Grace, assisted by a crew of young advocates from the Animal Rights Union,  reluctantly fulfills a request from her project funders to hold a public exhibit of Neema, a mother gorilla, her baby Kanoni, and Neema’s giant, grumpy mate, Gumu. A dedicated cop, Matt Finn, supplies the project’s security protection (and Grace’s romantic interest).

After the public event,  the apes vanish, a huge pool of blood on the floor of the gorilla compound is “the only clue” to what might have happened. Did they escape into the wild?  Were they “liberated” by ARU operatives, or captured by exotic animal traders?

Grace can’t believe Neema would desert her, because the two have a close kinship based on their mutual use of sign language. Matt is sure someone connected with the project freed the gorillas on principle, or stole them for cash. He focuses on Tony Zyrnek, father of Jon, Grace’s most trusted assistant. Tony just got out of prison, is charming to a fault, and has a slew of highly questionable, greedy associates.

The project goes on lockdown, with Grace justifiably fearful of the consequences if word of the disappearance gets out. Matt and Grace are torn apart by the calamity, making it harder for both to function.

Matt’s investigations become increasingly complicated by crimes outside the compound, but his thorough police work gradually uncovers important evidence about the fate of the missing apes. Major revelations also result from Grace’s desperate delving into the bizarre international underworld where rare animals are bred and sold for profit.

Beason’s book, the second in her “Neema” series, will excite, enchant, and educate. Readers unaware of the innate intelligence of apes may be surprised to learn that Neema’s rather sophisticated communication abilities are based on verified fact.

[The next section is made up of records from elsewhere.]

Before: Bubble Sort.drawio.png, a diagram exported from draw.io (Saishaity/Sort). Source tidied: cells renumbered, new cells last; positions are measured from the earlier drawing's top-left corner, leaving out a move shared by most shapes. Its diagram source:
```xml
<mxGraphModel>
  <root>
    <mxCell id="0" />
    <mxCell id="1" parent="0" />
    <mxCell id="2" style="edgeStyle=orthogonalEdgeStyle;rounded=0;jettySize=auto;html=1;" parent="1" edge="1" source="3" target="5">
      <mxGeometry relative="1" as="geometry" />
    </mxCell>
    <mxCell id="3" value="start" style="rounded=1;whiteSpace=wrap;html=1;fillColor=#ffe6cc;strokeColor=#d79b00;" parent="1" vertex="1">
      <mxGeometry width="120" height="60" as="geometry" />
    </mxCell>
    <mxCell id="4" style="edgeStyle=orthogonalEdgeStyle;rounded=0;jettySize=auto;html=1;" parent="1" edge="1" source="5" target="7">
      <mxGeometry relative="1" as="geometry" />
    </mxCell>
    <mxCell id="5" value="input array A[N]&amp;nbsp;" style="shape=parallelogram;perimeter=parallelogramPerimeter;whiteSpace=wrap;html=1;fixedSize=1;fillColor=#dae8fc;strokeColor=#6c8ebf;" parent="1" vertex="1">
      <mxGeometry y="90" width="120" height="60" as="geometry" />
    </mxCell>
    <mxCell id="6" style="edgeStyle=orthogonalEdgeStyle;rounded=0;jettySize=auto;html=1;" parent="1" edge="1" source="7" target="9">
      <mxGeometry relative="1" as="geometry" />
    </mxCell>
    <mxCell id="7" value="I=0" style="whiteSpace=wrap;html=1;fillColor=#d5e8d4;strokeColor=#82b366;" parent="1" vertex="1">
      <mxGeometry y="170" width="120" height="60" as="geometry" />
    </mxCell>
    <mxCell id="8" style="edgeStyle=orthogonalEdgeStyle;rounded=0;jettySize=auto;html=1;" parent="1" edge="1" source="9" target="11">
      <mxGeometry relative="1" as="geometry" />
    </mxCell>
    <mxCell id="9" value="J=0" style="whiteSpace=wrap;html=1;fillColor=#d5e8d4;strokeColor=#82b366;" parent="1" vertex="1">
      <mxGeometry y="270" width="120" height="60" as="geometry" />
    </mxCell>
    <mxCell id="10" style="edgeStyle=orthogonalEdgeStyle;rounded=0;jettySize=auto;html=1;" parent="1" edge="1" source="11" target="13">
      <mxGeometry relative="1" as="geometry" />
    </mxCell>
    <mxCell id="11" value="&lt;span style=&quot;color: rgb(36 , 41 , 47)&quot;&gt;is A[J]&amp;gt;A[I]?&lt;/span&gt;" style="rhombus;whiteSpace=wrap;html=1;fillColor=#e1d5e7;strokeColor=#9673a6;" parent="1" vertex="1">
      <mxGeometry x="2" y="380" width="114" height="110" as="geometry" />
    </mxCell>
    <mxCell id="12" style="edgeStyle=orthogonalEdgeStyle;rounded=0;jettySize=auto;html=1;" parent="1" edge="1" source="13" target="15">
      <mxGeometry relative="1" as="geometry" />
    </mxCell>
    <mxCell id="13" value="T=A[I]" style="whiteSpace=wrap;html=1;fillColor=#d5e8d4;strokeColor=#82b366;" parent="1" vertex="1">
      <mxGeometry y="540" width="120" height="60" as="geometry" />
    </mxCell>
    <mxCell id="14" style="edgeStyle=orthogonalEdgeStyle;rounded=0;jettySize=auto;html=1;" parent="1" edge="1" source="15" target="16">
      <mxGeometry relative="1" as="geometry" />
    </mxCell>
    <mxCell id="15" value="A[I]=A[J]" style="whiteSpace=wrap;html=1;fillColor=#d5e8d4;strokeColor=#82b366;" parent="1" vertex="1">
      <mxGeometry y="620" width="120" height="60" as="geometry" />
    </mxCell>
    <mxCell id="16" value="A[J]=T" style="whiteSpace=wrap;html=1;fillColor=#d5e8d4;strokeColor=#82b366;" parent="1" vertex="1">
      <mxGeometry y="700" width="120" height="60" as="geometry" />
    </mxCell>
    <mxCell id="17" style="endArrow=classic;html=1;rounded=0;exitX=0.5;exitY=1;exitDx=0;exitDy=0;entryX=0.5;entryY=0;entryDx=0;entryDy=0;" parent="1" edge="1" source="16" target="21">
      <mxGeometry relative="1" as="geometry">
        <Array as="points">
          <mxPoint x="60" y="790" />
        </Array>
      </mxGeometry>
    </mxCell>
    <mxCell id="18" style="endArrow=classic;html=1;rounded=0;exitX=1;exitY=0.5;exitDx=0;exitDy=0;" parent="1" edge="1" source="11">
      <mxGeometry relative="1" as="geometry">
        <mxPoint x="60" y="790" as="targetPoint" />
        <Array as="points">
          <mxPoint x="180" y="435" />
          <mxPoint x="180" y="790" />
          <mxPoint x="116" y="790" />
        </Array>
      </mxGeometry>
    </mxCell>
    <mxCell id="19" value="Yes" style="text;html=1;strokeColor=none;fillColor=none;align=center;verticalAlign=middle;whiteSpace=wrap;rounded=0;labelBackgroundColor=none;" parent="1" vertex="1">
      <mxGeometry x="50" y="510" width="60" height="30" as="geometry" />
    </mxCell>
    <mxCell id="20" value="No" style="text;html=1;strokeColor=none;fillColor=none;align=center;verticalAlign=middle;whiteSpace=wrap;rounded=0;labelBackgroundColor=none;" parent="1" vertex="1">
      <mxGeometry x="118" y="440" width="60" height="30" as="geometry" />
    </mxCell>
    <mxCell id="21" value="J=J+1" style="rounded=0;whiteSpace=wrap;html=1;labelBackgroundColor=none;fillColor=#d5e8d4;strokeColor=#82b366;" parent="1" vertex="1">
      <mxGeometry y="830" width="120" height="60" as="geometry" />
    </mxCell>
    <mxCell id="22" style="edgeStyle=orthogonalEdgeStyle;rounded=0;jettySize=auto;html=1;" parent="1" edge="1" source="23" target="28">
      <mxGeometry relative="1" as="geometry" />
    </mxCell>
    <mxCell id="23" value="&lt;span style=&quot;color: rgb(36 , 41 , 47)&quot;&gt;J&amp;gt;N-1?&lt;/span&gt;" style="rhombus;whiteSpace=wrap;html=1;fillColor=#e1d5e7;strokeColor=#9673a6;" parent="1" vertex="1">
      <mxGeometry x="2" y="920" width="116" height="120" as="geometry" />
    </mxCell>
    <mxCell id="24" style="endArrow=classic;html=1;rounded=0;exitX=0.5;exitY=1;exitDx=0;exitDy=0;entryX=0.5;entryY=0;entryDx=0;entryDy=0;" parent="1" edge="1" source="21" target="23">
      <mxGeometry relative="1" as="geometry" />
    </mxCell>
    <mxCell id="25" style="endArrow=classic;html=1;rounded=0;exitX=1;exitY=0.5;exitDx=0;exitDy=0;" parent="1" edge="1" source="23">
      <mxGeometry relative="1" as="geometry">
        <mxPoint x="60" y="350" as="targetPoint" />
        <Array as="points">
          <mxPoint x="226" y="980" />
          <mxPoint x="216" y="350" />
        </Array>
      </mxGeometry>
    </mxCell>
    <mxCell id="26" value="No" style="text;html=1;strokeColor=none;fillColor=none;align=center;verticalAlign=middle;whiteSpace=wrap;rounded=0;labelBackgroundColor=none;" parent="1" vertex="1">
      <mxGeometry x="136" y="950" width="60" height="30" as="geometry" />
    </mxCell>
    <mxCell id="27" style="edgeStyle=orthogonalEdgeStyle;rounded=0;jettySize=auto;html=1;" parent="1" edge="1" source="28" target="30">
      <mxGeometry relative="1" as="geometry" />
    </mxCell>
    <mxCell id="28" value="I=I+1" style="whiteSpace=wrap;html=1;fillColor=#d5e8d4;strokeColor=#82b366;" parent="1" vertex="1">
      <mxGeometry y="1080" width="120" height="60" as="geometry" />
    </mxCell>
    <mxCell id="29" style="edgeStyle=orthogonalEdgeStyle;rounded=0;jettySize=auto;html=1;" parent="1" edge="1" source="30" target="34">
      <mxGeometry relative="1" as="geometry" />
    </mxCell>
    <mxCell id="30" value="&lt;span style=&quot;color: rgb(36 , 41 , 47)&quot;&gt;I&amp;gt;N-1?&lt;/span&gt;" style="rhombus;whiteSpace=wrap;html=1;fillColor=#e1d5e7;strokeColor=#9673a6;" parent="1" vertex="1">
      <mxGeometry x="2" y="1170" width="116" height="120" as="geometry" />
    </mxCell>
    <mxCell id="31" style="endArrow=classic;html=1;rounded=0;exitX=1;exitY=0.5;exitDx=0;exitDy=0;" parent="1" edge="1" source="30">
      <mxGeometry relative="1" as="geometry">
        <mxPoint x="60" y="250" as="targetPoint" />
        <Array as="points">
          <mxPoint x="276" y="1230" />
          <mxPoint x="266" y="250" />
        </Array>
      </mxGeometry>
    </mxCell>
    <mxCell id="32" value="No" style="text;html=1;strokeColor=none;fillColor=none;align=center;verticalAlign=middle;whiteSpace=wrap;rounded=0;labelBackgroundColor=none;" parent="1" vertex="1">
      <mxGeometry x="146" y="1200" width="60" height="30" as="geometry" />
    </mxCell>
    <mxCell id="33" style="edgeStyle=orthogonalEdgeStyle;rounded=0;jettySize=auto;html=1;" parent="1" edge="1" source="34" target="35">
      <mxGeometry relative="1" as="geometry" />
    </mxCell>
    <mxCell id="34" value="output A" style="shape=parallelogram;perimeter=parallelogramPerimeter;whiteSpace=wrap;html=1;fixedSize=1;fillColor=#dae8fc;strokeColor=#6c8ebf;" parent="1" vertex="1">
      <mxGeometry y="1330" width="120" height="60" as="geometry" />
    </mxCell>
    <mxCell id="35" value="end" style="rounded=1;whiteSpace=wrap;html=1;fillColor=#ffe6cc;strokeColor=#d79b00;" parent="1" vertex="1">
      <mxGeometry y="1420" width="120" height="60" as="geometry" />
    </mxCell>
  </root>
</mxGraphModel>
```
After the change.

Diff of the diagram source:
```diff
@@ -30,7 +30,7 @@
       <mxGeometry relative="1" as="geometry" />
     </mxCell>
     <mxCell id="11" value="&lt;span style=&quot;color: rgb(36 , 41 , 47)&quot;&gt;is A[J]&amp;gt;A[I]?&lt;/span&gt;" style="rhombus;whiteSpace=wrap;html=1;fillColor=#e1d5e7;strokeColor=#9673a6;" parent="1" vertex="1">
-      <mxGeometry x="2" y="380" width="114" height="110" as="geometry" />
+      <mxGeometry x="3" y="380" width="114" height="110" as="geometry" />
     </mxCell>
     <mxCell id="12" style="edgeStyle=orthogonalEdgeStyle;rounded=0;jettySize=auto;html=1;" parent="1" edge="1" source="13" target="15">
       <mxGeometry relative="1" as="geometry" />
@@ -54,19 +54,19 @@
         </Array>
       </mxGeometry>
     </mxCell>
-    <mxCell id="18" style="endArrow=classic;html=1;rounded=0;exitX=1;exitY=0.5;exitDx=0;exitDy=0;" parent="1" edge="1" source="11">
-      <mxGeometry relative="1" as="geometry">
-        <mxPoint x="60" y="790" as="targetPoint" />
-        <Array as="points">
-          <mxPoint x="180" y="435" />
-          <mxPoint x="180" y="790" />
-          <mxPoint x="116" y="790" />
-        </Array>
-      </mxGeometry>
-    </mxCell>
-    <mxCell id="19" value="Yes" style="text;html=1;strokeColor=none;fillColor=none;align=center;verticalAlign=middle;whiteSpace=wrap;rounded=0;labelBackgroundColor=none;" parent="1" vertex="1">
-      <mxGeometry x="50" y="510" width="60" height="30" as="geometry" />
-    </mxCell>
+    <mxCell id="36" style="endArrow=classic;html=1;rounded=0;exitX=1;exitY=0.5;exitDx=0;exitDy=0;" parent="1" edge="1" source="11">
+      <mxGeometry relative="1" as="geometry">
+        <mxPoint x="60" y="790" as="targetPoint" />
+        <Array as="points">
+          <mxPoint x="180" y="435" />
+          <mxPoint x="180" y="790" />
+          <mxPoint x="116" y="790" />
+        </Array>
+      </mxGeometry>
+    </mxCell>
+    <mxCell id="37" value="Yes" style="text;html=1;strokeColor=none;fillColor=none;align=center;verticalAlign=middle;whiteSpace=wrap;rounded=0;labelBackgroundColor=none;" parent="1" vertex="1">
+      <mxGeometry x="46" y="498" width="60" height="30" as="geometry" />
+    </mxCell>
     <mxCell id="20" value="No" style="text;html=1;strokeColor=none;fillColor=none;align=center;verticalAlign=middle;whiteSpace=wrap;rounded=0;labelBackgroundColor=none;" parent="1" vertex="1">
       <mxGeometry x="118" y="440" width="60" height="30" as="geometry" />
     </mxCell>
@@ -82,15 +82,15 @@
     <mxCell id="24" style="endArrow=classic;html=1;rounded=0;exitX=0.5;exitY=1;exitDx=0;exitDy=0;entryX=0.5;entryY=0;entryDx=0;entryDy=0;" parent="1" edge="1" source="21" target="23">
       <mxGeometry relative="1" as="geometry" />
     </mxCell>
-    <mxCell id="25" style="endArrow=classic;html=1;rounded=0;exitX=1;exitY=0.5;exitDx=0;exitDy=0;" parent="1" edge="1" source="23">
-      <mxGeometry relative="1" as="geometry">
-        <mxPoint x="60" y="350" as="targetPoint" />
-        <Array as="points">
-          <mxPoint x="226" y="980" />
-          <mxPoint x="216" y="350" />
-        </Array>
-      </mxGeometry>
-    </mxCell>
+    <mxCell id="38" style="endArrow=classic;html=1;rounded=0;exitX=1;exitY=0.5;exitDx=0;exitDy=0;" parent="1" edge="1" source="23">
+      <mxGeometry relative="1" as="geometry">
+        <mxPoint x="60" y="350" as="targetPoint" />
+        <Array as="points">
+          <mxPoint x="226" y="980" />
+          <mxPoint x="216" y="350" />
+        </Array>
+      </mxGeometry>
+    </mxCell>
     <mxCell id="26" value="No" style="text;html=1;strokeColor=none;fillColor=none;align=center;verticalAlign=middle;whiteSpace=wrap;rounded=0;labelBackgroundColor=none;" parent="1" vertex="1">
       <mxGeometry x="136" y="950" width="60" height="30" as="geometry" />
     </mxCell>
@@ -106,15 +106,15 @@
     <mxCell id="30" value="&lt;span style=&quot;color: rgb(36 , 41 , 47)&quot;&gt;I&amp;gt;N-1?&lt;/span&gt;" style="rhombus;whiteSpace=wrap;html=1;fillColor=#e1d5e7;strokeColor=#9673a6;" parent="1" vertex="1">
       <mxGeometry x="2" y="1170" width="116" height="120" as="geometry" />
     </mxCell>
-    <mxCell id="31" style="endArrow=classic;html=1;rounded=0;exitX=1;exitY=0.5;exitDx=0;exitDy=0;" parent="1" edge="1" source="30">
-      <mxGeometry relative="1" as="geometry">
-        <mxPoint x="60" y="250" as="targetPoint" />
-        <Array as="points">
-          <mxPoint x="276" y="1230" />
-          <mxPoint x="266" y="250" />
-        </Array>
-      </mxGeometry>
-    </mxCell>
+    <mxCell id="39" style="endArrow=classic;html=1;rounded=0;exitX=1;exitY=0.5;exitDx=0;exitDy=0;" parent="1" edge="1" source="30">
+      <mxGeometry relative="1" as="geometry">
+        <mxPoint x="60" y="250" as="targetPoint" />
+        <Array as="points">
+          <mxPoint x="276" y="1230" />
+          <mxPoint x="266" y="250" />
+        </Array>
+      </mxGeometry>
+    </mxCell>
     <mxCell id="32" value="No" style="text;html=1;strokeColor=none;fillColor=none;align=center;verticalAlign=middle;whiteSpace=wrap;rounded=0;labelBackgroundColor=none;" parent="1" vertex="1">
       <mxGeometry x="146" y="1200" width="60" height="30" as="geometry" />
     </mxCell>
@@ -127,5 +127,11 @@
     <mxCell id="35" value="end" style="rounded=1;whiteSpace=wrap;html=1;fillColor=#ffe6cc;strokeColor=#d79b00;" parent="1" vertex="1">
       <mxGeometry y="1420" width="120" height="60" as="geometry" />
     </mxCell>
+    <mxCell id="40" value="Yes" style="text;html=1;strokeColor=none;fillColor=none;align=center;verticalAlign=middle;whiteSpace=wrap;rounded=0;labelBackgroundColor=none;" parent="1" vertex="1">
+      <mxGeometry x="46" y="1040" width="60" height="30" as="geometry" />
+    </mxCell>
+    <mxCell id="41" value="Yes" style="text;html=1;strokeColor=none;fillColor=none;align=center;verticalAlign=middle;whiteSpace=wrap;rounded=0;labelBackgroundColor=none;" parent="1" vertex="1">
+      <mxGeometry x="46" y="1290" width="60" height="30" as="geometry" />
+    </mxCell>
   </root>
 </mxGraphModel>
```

Beason skillfully shows us the human world through gorilla eyes.

Both dedicated animal rights proponents and people new to the dynamics of ape/human interaction will empathize with Gumu, Neema, and Kanoni’s struggles; while fans of the “locked room mystery” genre will fix their attention on the plight of the humans and their efforts to find more clues before it’s too late.

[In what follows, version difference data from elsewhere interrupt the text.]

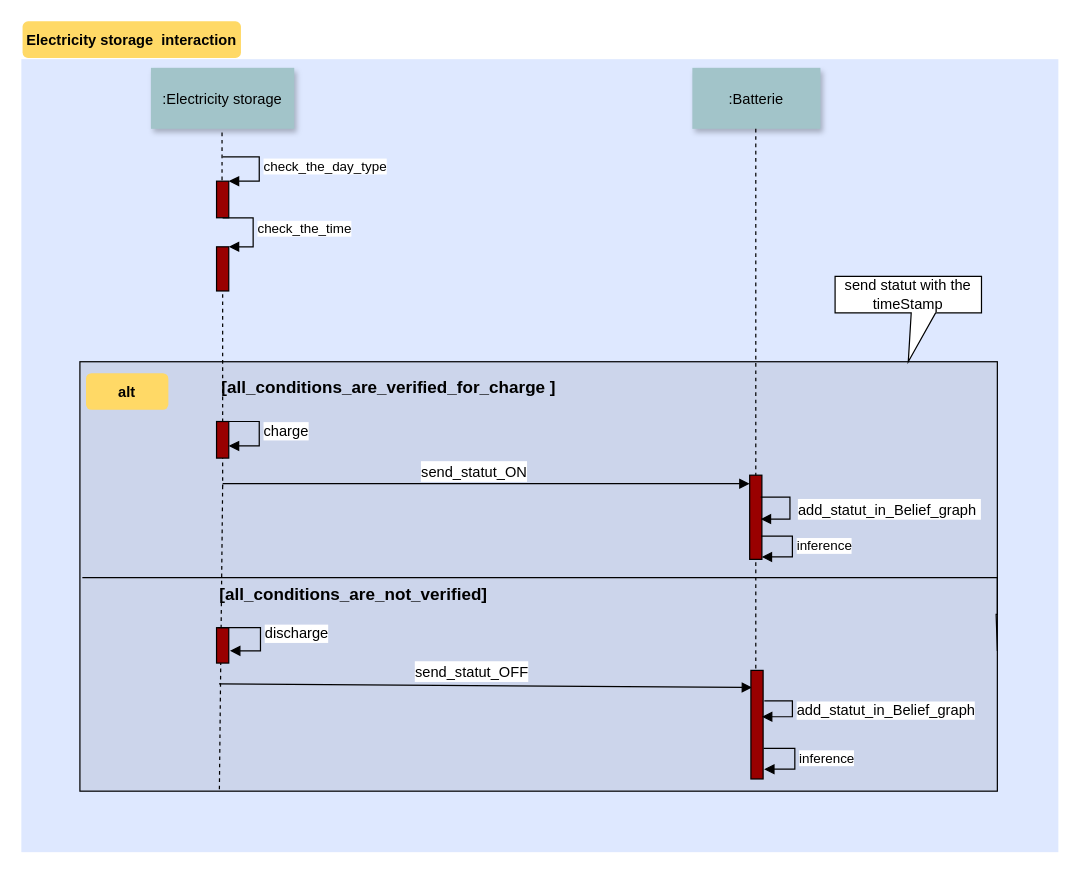
This is page "Page-3" (3 of 4) of Untitled Diagram.drawio from MiriamZawadi/-checs, a draw.io file, before an edit. Source tidied: cells renumbered, new cells numbered last; positions are measured from the earlier drawing's top-left corner, leaving out a move shared by most shapes. Both pictures are drawn from the tidied source at 122%, with x=0, y=0 at pixel (21, 21).
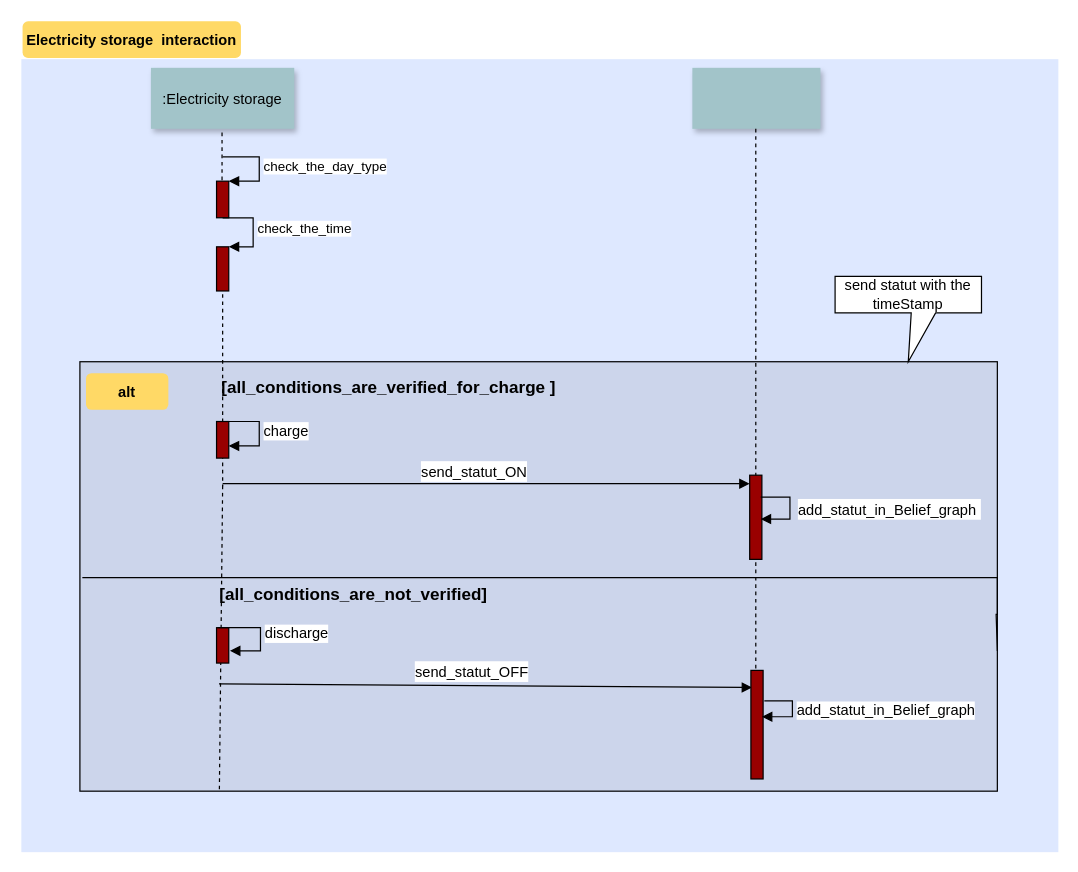
The same diagram, later.

What changed in the source:
```diff
@@
-    <mxCell id="5" value=":Batterie" style="shadow=1;fillColor=#A2C4C9;strokeColor=none;" parent="1" vertex="1">
+    <mxCell id="5" style="shadow=1;fillColor=#A2C4C9;strokeColor=none;" parent="1" vertex="1">
       <mxGeometry x="550" y="38.1" width="105" height="50" as="geometry" />
     </mxCell>
@@
-    <mxCell id="33" value="inference" style="edgeStyle=orthogonalEdgeStyle;html=1;align=left;spacingLeft=2;endArrow=block;rounded=0;fillColor=#990000;" parent="1" edge="1">
-      <mxGeometry relative="1" as="geometry">
-        <mxPoint x="606.4" y="422" as="sourcePoint" />
-        <mxPoint x="606.8" y="439" as="targetPoint" />
-        <Array as="points">
-          <mxPoint x="632" y="422" />
-          <mxPoint x="632" y="439" />
-        </Array>
-      </mxGeometry>
-    </mxCell>
-    <mxCell id="34" value="inference" style="edgeStyle=orthogonalEdgeStyle;html=1;align=left;spacingLeft=2;endArrow=block;rounded=0;fillColor=#990000;" parent="1" edge="1">
-      <mxGeometry relative="1" as="geometry">
-        <mxPoint x="608.4" y="596" as="sourcePoint" />
-        <mxPoint x="608.8" y="613" as="targetPoint" />
-        <Array as="points">
-          <mxPoint x="634" y="596" />
-          <mxPoint x="634" y="613" />
-        </Array>
-      </mxGeometry>
-    </mxCell>
```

The Only Clue is a well-crafted mystery to inform as well as intrigue and captivate, opening an engaging realm of fictional exploration and speculation—the special bond that can happen between gorillas and people. Highly recommended.